Hava was the young teen who Aviv had formed an attachment to when she was in the hospital at age 6 for anorexia. As an “Afterword”, Aviv tracks down Hava’s father only to find that Hava had recently died. Aviv uses this afterward to tell more of Hava’s story and to return to her own reflections about anorexia. Aviv learned from Hava’s journals and from her father, David, that Hava had been hospitalized multiple times and was even in a coma after a suicide attempt. She had essentially run out of money and options and ended up living with her father, who was a physician, for twelve years. Hava wrote “I suppose I am one of those people that thoroughly understands myself yet I am a stranger to myself”. (p.233)This nuanced reflection, from which Aviv gets the title of her book, highlights the complicated experiences of identity and mental illness, which Aviv has so astutely represented throughout her book. In puzzling over what may have distinguished Aviv from Hava in how anorexia affected them, Aviv refers to what Louise Gluck, who was anorexic, wrote: “‘The tragedy of anorexia seems to me that its intent is not self destructive, though its outcome often is. Its intent is to construct, in the only way possible when means are so limited, a plausible self'” So Hava constructed her “plausible self” as the dependent anorexic, while Aviv says, “on these terms, perhaps my experience with the illness could be viewed as a success. After I left the hospital, my parents were a little afraid of me. They deferred to my opinions, and everyone established clearer boundaries. At the same time I was given latitude to behave as oddly as I pleased. I never felt stuck in a particular story that others had created for me. I had the freedom to get bored of my behavior and to move on.” (pgs. 229-230) I suspect there is more to the reasons the outcomes for Hava and Aviv have been so different, but their age differences while in the hospital and the ways their significant parental figures treated them once they were released must have played an important role.
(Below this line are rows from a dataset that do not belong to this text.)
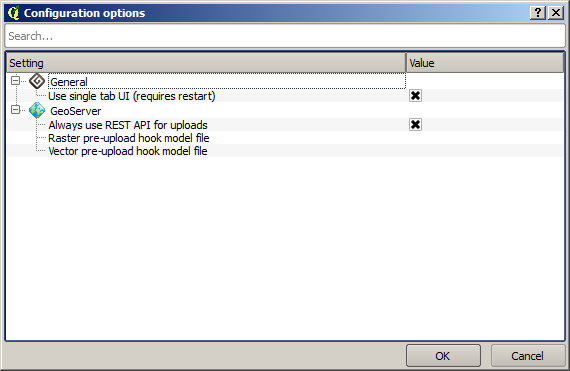
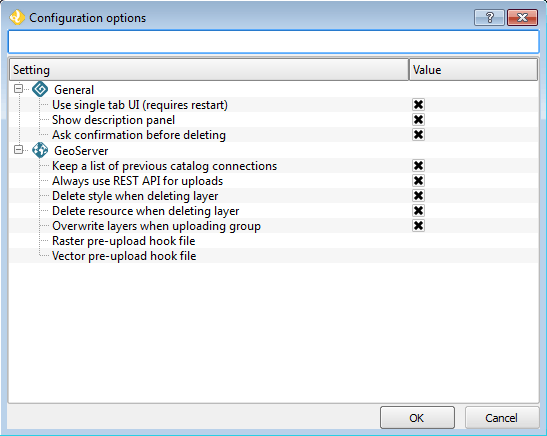
Updating configuration page

diff --git a/doc/source/config/index.rst b/doc/source/config/index.rst
@@ -3,71 +3,103 @@
 Configuration
 =============
 
-Along with the menu entry that starts the Explorer, you will find an entry that opens the configuration window, which looks as shown next.
+In the OpenGeo menu, along with the entry that starts OpenGeo Explorer, you will find an entry that opens the OpenGeo Explorer configuration dialog called :guilabel:`OpenGeo Explorer settings`.
+
+.. figure:: ../img/actions/plugin_menu.png
+
+   OpenGeo Explorer menu
 
 .. figure:: img/config.png
 
+The properties that can be configured are described in detail below.
 
-Use the parameters in this dialog to configure the Explorer to your particular needs. The properties that can be configured are described in detail below.
+Use single tab UI
+-----------------
 
-Tabbed vs single-tab interface
-------------------------------
-
-By default, the Explorer shows all categories (GeoServer, PostGIS) in a single panel, as branches in a tree. If you enable the multi-tab user interface, each category is put in a separate tab, and each tab contains a panel with a tree of elements belonging to the corresponding category, as shown in the next figure.
+By default, OpenGeo Explorer shows all categories (GeoServer Catalogs, PostGIS Databases, and QGIS Project) in a single panel as branches in a tree. If you enable the multi-tab user interface, each category is put in a separate tab, with a tree of elements belonging to the corresponding category, as shown in the next figure.
 
 .. figure:: img/multi-tab.png
 
+   Multi-tab interface
 
+Subcategories (such as layers or workspaces, in the case of a GeoServer catalog) can be accessed using the buttons on the lower part of the panel.
 
-Functionality can be accessed in the same way as in the default interface, by right clicking on an element or selecting it and using the buttons that will appear in the toolbar on the upper part of the panel. Drag & drop functionality is limited to elements within the same category. 
+All other functionality is identical, though drag and drop functionality is limited to elements within the same category.
 
-In case they exist, subcategories (such as layers, workspaces, etc., in the case of a GeoServer catalog) can be switched using the buttons on the lower part of the panel.
+QGIS will need to be restarted for this change to take effect.
 
-When you change the type of UI by changing the corresponding value in the configuration dialog, the Explorer interface is not automatically changed. Restarting QGIS is needed for the change to take effect.
+Show description panel
+----------------------
+
+This option will toggle whether the Description panel at the bottom (or side) of the plugin interface is shown. By default, this is checked.
+
+Ask confirmation before deleting
+--------------------------------
+
+It is possible to make changes to the various connected servers and databases, including making deletions. When this option is checked, a dialog will show asking for confirmation before any deletions will happen.
+
+.. warning:: It is highly recommended to keep this box enabled to prevent unintended loss of data.
 
 .. _gs_connections:
 
-Keeping a list of previous GeoServer connections
-------------------------------------------------
+Keep a list of previous GeoServer connections
+---------------------------------------------
 
-If you enable this option, whenever you connect to a catalog, the information that defines that connections is kept between sessions. Next time that you start QGIS and the OpenGeo Explorer, you will see the catalogs item populated with all the previous connections, as shown in the next picture.
+Enabling this option will cause all connection information will be preserved between QGIS sessions.
+
+Subsequent launching of QGIS and OpenGeo Explorer will show the Catalogs item populated with previous connections.
+
+While the connection information is stored, catalog data is fetched only on request. Unpopulated catalogs are shown with a gray icon; Refresh the catalog item to populate it. 
 
 .. figure:: img/gray_catalog.png
 
-Retrieving information from each connection might take a long time and cause QGIS to take too long to start up. For this reason, catalog data is fetch on request and not automatically when starting the OpenGeo Explorer. You should refresh the catalog item to populate it. Unpopulated catalogs are shown with a gray icon.
+   Previous saved connections shown in gray
 
-If the catalog uses basic authentication and username and password are introduced using the basic authentication tab, the password is not stored. You will be prompted to enter it when you reconnect to the catalog. If the *Configurations* tab is used, connection data (wheter password or certificate-based) will be stored in the encrypted QGIS auth database. You will be prompted to enter the master password in case you haven't used the auth database in the current QGIS session.
+If the catalog uses basic authentication, the password will not be stored. You will be prompted to enter it when you reconnect to the catalog. If the *Configurations* tab is used, connection data (wheter password or certificate-based) will be stored in the encrypted QGIS auth database. You will be prompted to enter the master password in case you haven't used the auth database in the current QGIS session.
 
 To know more about how to use authentication configurations in QGIS, see the `Authentication configurations <./auth.html>`_ section
 
 To delete a catalog from the list of previous connections, use the :guilabel:`Remove` option of the catalog item in the Explorer tree.
 
-Using the GeoServer importer API
+Always use REST API for uploads
+-------------------------------
+
+This option currently has no effect. All uploads are done using the REST API.
+
+.. .. note:: The importer API is currently disabled in the OpenGeo Explorer, and changing the value of the parameter will have no effect at all. All uploads are done using the REST API.
+
+.. By default, layers are uploaded to a GeoServer catalog using the GeoServer REST API. As an alternative, the importer API can be used to provide a better and more responsive upload, specially in the case of large uploads with multiple layers or when large layers are being uploaded.
+
+.. OpenGeo Suite 4.0 includes the importer API by default, but an independent GeoServer instance normally does not contain it, even if it is a recent version that is supported by the Explorer plugin. Make sure that you are running OpenGeo Suite or that you have manually installed the importer API on your GeoServer before setting this configuration parameter. 
+
+Delete style when deleting layer
 --------------------------------
 
-.. note: The importer API is currently disabled in the OpenGeo Explorer, and changing the value of the parameter will have no effect at all. All uploads are done using the REST API.
+Layers in GeoServer must have a default style associated with it. It is possible to delete the layer without deleting the style though, to save the style for use with other layers.
 
-By default, layers are uploaded to a GeoServer catalog using the GeoServer REST API. As an alternative, the importer API can be used to provide a better and more responsive upload, specially in the case of large uploads with multiple layers or when large layers are being uploaded.
+When enabled, this option will delete the default style associated with the layer when the layer is deleted through OpenGeo Explorer, and when that style is not used by any other layer.
 
-OpenGeo Suite 4.0 includes the importer API by default, but an independent GeoServer instance normally does not contain it, even if it is a recent version that is supported by the Explorer plugin. Make sure that you are running OpenGeo Suite or that you have manually installed the importer API on your GeoServer before setting this configuration parameter. 
+Delete resource when deleting layer
+-----------------------------------
 
-Pre-upload Processing hooks
+When this option is checked, the resource that is part of a layer will also be deleted from its corresponding store if the layer is deleted.
+
+.. todo:: Add more details.
+
+Overwrite layers when uploading group
+-------------------------------------
+
+When this option is enabled, OpenGeo Explorer will overwrite layers in the GeoServer catalog on upload, if a layer with the same name exists. 
+
+When this option is not enabled, if a layer with the same name already exists in GeoServer, it will be used, and the corresponding QGIS layer will not be uploaded.
+
+Pre-upload processing hooks
 ---------------------------
 
-If you need to preprocess you data before it is uploaded, you can set up a pre-upload hook that will be run on any layer before it is sent to GeoServer. Instead of the original layer, the result of that hook will be uploaded.
+If you need to process your data before it is uploaded, you can set up a pre-upload hook that will be run on any layer before it is sent to GeoServer. Instead of the original layer, the result of that hook will be uploaded.
 
-Pre-upload hooks are defined separately for raster and vector layers. In both cases, they are defined as the path to a Processing model (.model) or script (.py) file. That algorithm defined by that hook file will be loaded and executed to obtain the final layer to upload. Creation of Processing models and scripts is not covered in this text. Please refer to the `Processing chapter in the QGIS manual <http://qgis.org/es/docs/user_manual/processing/index.html>`_  to know more about it.
+Pre-upload hooks are defined separately for raster and vector layers. In both cases, they are defined as the path to a processing model (``.model``) or script (``.py``) file. The algorithm defined by that hook file will be loaded and executed to obtain the final layer to upload.
 
-In the case of raster layers, the hook algorithm must have a single input of type raster layer and a single output, also of type raster layer. In the case of vector layers, both input and output must be of type vector layer. If the selected model does not exist or does not have the required characteristics, it will just be ignored, and the original layer will be uploaded without any preprocessing.
+.. note:: Please refer to the `Processing chapter in the QGIS manual <http://docs.qgis.org/latest/en/docs/user_manual/processing/index.html>`_ to learn more about the creation of processing models and scripts.
 
-For these functionality to be available, you need a version of Processing more equal or higher that 2.0.1.1. If you just install QGIS 2.0.1, you will have 2.0.1.1 installed (Procesing versions are named after the QGIS version, with an extra number, to indicate the number of independent releases of the plugin after the corresponding QGIS version has been released), so you have to update it using the QGIS Plugin Manager. If your QGIS installation doesn't have a valid Processing version, you can still use the remaining funcitonality of the OpenGeo Explorer, but pre-upload hooks will not be run, and the correspoding parameters in the config dialog will not be shown. After updating you Processing plugin, a restart is needed so the OpenGeo Explorer can update itself to the new configuration.
-
-Other parameters
-----------------
-
-* *Delete style when deleting layer*. If a GeoServer layer is deleted and is the only layer using a given style, the style will be also deleted if this parameters is checked
-
-* *Delete resource when deleting layer*. If this parameter is checked, the resource that is part of a layer will also be deleted from its corresponding store if the layer is deleted.
-
-* *Overwrite layers when uploading group*. When uploading a group, if this option is not enabled, the Explorer will try to reuse layers that already exist in the catalog. If a layer with the same name already exist, it will be used for the group, and the corresponding QGIS layer will not be uploaded. Check it if you want all layers to be imported, overwriting layers with the same name that might exist in the catalog.
-
+For raster layers, the hook algorithm must have both input and output be of type raster layer. For vector layers, both input and output must be of type vector layer. If the selected model does not exist or does not have the required characteristics, it will be ignored, and the original layer will be uploaded without any preprocessing.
One of the beauties of Aviv’s book is that there is no easy summary of the stories she has told or issues she has raised. We are currently burdened by an avalanche of psychological diagnostic and self-help literature , most with attempts to simplify and offer solutions for various mental illnesses. My own research indicates the tangled web of personal, social, cultural, institutional, medical contexts within which we must all navigate in identifying and working through mental disturbances. Rachel Aviv illuminates this tangled web.